Why do the insured pay more for prescriptions?

If you’re like us, your health insurance coverage includes a prescription drug benefit. The benefit isn’t free, but you’re willing to pay for it because it saves you money every time you have a prescription filled. You are responsible for your co-pay, and your insurer pays the rest.

At least, that’s how it is supposed to work. But the truth is that your insurer often pays nothing. Your co-pay is all the pharmacy receives. Not only that, but your co-pay often exceeds the amount that someone without insurance would have paid for the drug. That’s right: People who don’t have insurance are paying less than you are for the same drug.

In 2017, Texas passed legislation banning this practice for health insurance contracts issued or renewed after January 1, 2018. Presumably, the legislature acted because lots of Texans were overpaying for drugs. How many? Until recently, no one really knew.

But researchers at USC’s Schaeffer Center for Health Policy & Economics just filled in these blanks, and the numbers are big. They found that overpayments occurred on 23 percent of all prescription drug sales. The overpayment rate for generic drugs (28 percent) was substantially higher. And for the twenty most popular prescription drugs in the study, nine had overpayments more than 40 percent of the time. For the sleep-aid Ambien, the overpayment rate was 60.5 percent. For Norvasc (for patients with high blood pressure) the overpayment rate was 59.8 percent.

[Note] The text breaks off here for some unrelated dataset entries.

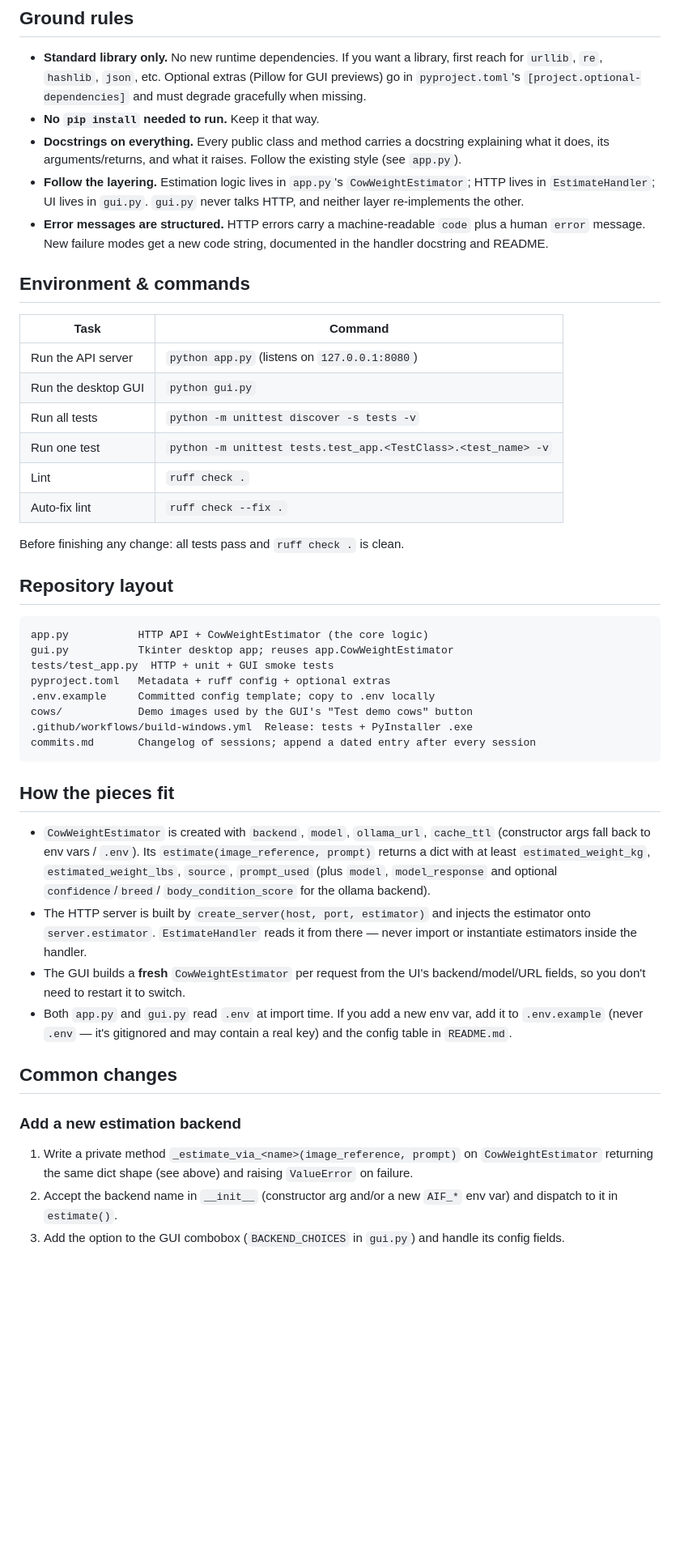
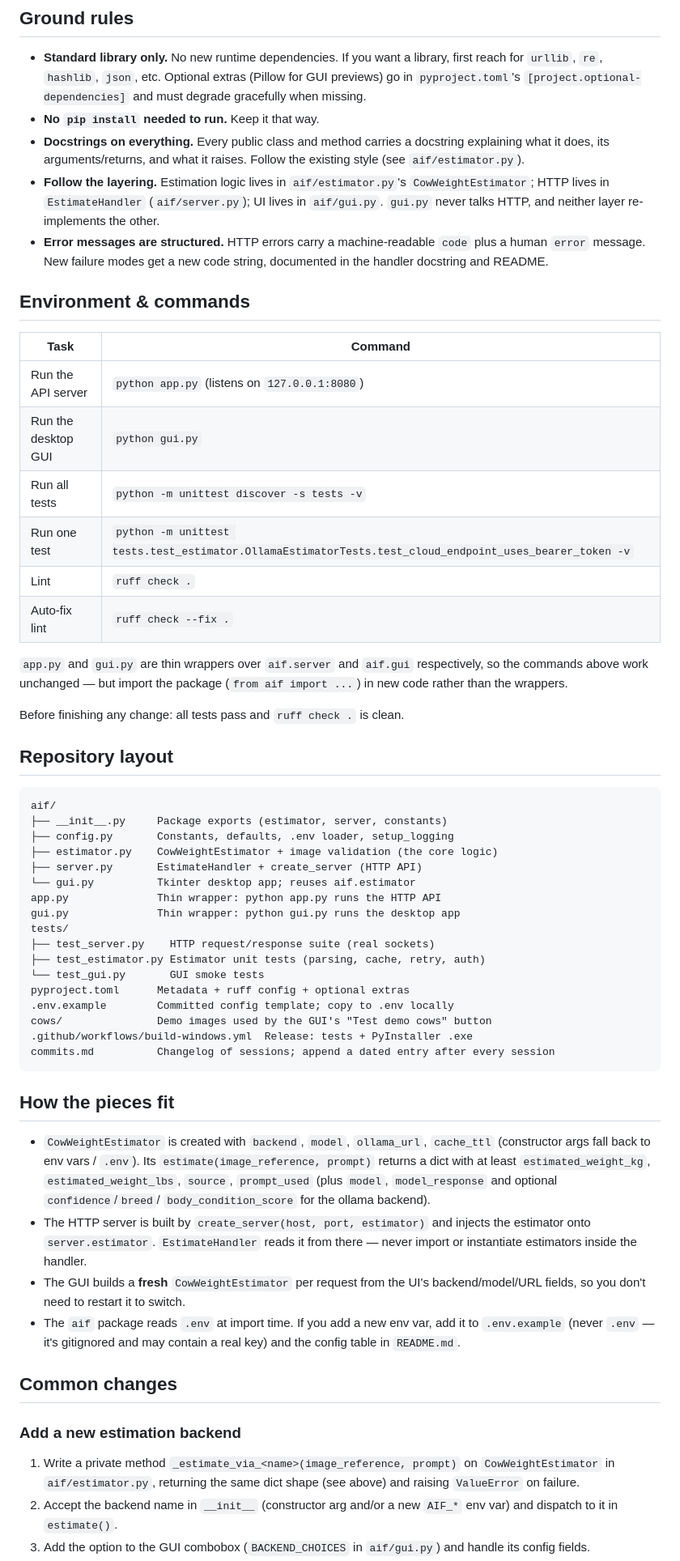
Before and after one commit to braydos-h/aif-project, a Markdown page: CONTRIBUTING.md, the part around one of its changes. Shown at 81% size. Rendered like a GitHub page; blank space fills up the shorter version.

````diff
--- a/CONTRIBUTING.md
+++ b/CONTRIBUTING.md
@@ -15,11 +15,11 @@ agent-specific notes live in [AGENTS.md](AGENTS.md) and
 - **No `pip install` needed to run.** Keep it that way.
 - **Docstrings on everything.** Every public class and method carries a
   docstring explaining what it does, its arguments/returns, and what it
-  raises. Follow the existing style (see `app.py`).
-- **Follow the layering.** Estimation logic lives in `app.py`'s
-  `CowWeightEstimator`; HTTP lives in `EstimateHandler`; UI lives in
-  `gui.py`. `gui.py` never talks HTTP, and neither layer re-implements the
-  other.
+  raises. Follow the existing style (see `aif/estimator.py`).
+- **Follow the layering.** Estimation logic lives in `aif/estimator.py`'s
+  `CowWeightEstimator`; HTTP lives in `EstimateHandler` (`aif/server.py`);
+  UI lives in `aif/gui.py`. `gui.py` never talks HTTP, and neither layer
+  re-implements the other.
 - **Error messages are structured.** HTTP errors carry a machine-readable
   `code` plus a human `error` message. New failure modes get a new code
   string, documented in the handler docstring and README.
@@ -31,23 +31,36 @@ agent-specific notes live in [AGENTS.md](AGENTS.md) and
 | Run the API server            | `python app.py` (listens on `127.0.0.1:8080`)  |
 | Run the desktop GUI           | `python gui.py`                                |
 | Run all tests                 | `python -m unittest discover -s tests -v`      |
-| Run one test                  | `python -m unittest tests.test_app.<TestClass>.<test_name> -v` |
+| Run one test                  | `python -m unittest tests.test_estimator.OllamaEstimatorTests.test_cloud_endpoint_uses_bearer_token -v` |
 | Lint                          | `ruff check .`                                 |
 | Auto-fix lint                 | `ruff check --fix .`                           |
+
+`app.py` and `gui.py` are thin wrappers over `aif.server` and `aif.gui`
+respectively, so the commands above work unchanged — but import the package
+(`from aif import ...`) in new code rather than the wrappers.
 
 Before finishing any change: all tests pass and `ruff check .` is clean.
 
 ## Repository layout
 
 ```
-app.py           HTTP API + CowWeightEstimator (the core logic)
-gui.py           Tkinter desktop app; reuses app.CowWeightEstimator
-tests/test_app.py  HTTP + unit + GUI smoke tests
-pyproject.toml   Metadata + ruff config + optional extras
-.env.example     Committed config template; copy to .env locally
-cows/            Demo images used by the GUI's "Test demo cows" button
+aif/
+├── __init__.py     Package exports (estimator, server, constants)
+├── config.py       Constants, defaults, .env loader, setup_logging
+├── estimator.py    CowWeightEstimator + image validation (the core logic)
+├── server.py       EstimateHandler + create_server (HTTP API)
+└── gui.py          Tkinter desktop app; reuses aif.estimator
+app.py              Thin wrapper: python app.py runs the HTTP API
+gui.py              Thin wrapper: python gui.py runs the desktop app
+tests/
+├── test_server.py    HTTP request/response suite (real sockets)
+├── test_estimator.py Estimator unit tests (parsing, cache, retry, auth)
+└── test_gui.py       GUI smoke tests
+pyproject.toml      Metadata + ruff config + optional extras
+.env.example        Committed config template; copy to .env locally
+cows/               Demo images used by the GUI's "Test demo cows" button
 .github/workflows/build-windows.yml  Release: tests + PyInstaller .exe
-commits.md       Changelog of sessions; append a dated entry after every session
+commits.md          Changelog of sessions; append a dated entry after every session
 ```
 
 ## How the pieces fit
@@ -63,19 +76,19 @@ commits.md       Changelog of sessions; append a dated entry after every session
   from there — never import or instantiate estimators inside the handler.
 - The GUI builds a **fresh** `CowWeightEstimator` per request from the
   UI's backend/model/URL fields, so you don't need to restart it to switch.
-- Both `app.py` and `gui.py` read `.env` at import time. If you add a new
-  env var, add it to `.env.example` (never `.env` — it's gitignored and
-  may contain a real key) and the config table in `README.md`.
+- The `aif` package reads `.env` at import time. If you add a new env var,
+  add it to `.env.example` (never `.env` — it's gitignored and may contain
+  a real key) and the config table in `README.md`.
 
 ## Common changes
 
 ### Add a new estimation backend
 
 1. Write a private method `_estimate_via_<name>(image_reference, prompt)`
-   on `CowWeightEstimator` returning the same dict shape (see above) and
-   raising `ValueError` on failure.
+   on `CowWeightEstimator` in `aif/estimator.py`, returning the same dict
+   shape (see above) and raising `ValueError` on failure.
 2. Accept the backend name in `__init__` (constructor arg and/or a new
    `AIF_*` env var) and dispatch to it in `estimate()`.
-3. Add the option to the GUI combobox (`BACKEND_CHOICES` in `gui.py`) and
-   handle its config fields.
+3. Add the option to the GUI combobox (`BACKEND_CHOICES` in `aif/gui.py`)
+   and handle its config fields.
 4. Document in README (config table), `.env.example`, `AGENTS.md`/`CLAUDE.md`
````
Also changed, not shown: other parts of CONTRIBUTING.md (+7 -4 lines).
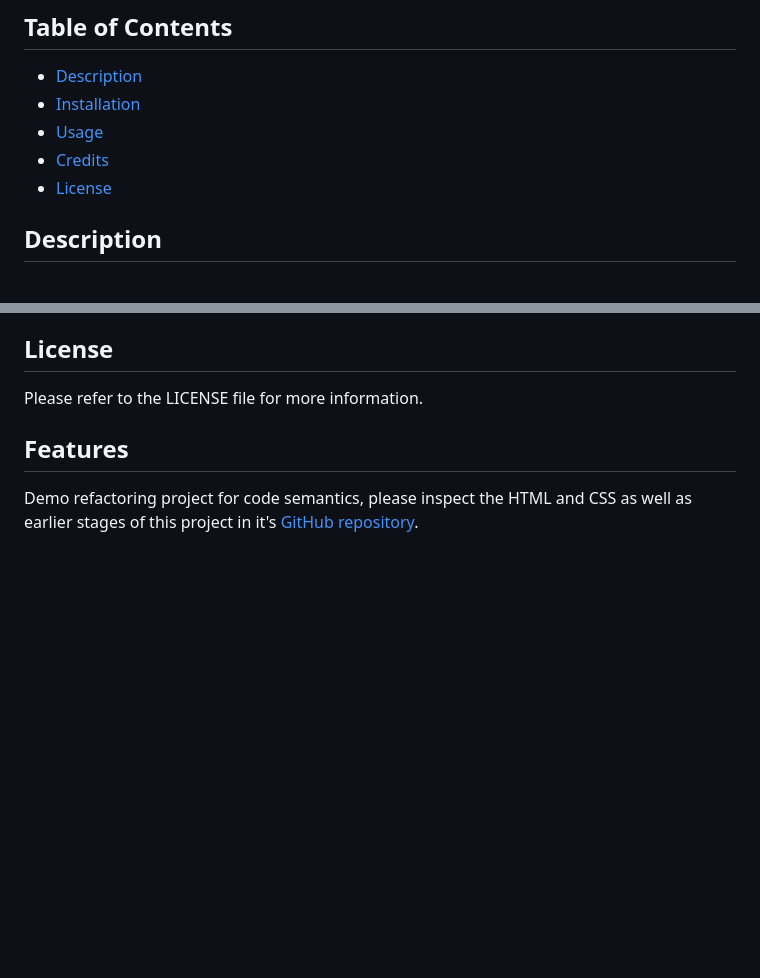
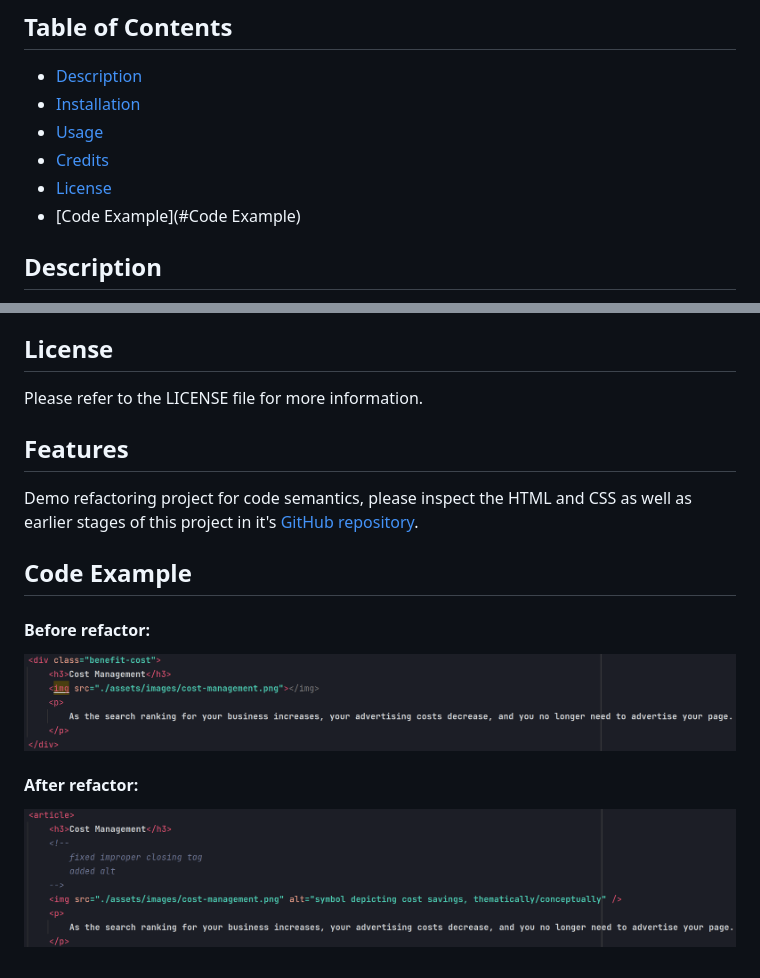
Before and after one commit to angel-pup/code-refactor-challenge, a Markdown page: README.md, 2 parts joined by grey strips. GitHub-like rendering; pictures changed too: assets/images/code-example-after.png (added), assets/images/code-example-before.png (added); blank space fills up the shorter version.

Commit message:
minor changes, added images

```diff
--- a/README.md
+++ b/README.md
@@ -7,6 +7,7 @@
 - [Usage](#usage)
 - [Credits](#credits)
 - [License](#license)
+- [Code Example](#Code Example)
 
 ## Description
 In this refactoring project, aim to improve search engine optimization via semantic improvements in the code.
@@ -35,3 +36,9 @@ Please refer to the LICENSE file for more information.
 ## Features
 
 Demo refactoring project for code semantics, please inspect the HTML and CSS as well as earlier stages of this project in it's [GitHub repository](https://github.com/SpencerRSMS/module-1-challenge).
+
+## Code Example
+#### Before refactor:
+![image](./assets/images/code-example-before.png)
+#### After refactor:
+![image](./assets/images/code-example-after.png)
```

The scam works by taking advantage of consumers’ naïve belief that their insurers are watching out for them. Suppose you have high blood pressure and your doctor prescribes amlodipine, a medication used by millions. If you have insurance, you probably think your insurer negotiated a great deal because a month’s supply at the pharmacy costs you only $10. But if you paid cash for the same drug at Costco, you’d have to pay only $1.85. Over a full year, you’d save $90 by not using your insurance.

The extra dollars that insured customers shell out usually don’t stay with pharmacies. They wind up in the hands of the pharmacy benefit managers (PBMs) that insurers hire to handle their subscribers’ prescription drug claims. These “rebates” are known as “clawbacks” in the trade.

In our example involving amlodipine, the clawback would have been about $8. That’s just below the average overpayment per drug prescription of $7.69 in the USC study. That may not seem like a lot — you might pay that much or more for dinner at Pizza Hut. But the dollars pile up quickly when you consider the number of prescriptions that are covered by insurance. If the USC findings are representative, clawbacks will cost insured consumers about $2 billion this year.

Bills have been introduced into Congress to eliminate clawbacks, so far without success. Some pharmacists have tried to tell customers they can save money by cash too — causing some PBMs to insert “gag clauses” into their contracts. Eight states (including Texas) have enacted legislation authorizing pharmacists to tell their patients that their drugs would be cheaper if they just paid cash and/or prohibiting clawbacks. But Texas pharmacists complain that the practice still goes on.

Prohibiting gag clauses might make politicians feel better, but it won’t fix the problem. The real problem is that insurance is a terrible way of paying for things that we can and should pay for directly. Price-gouging does not happen with drugs that are sold over-the-counter at retail outlets like CVS, Costco or Wal-Mart. Those prices are transparent and easy to compare. When people pay directly for drugs, there are no hidden transfers between pharmacies and PBMs either. Competition does for cash customers what PBMs and pharmacies don’t seem able to do for one in four of the prescriptions filled by insured customers — reduce drug prices to the lowest sustainable level.

Overcharges occur throughout the rest of our health care system too, and they drive up the cost of all sorts of procedures. Why? Because insurers don’t care about costs nearly as much as patients do. If we want to get health care spending under control, we should pay for it directly as often as we can.

As a consumer, you can protect yourself from overpaying by asking the pharmacist how much a drug would cost if you paid for it in cash. Then, pick the cheaper option. That approach works for every other consumer good. It will work for health care.

Silver is a law professor at the University of Texas at Austin. Hyman is an Adjunct Scholar at the Cato Institute and a professor at the Georgetown University Law Center.

The article “Why do the insured pay more for prescriptions?” was originally published in the Houston Chronicle – https://www.houstonchronicle.com/opinion/outlook/article/Why-do-the-insured-pay-more-for-prescriptions-12845913.php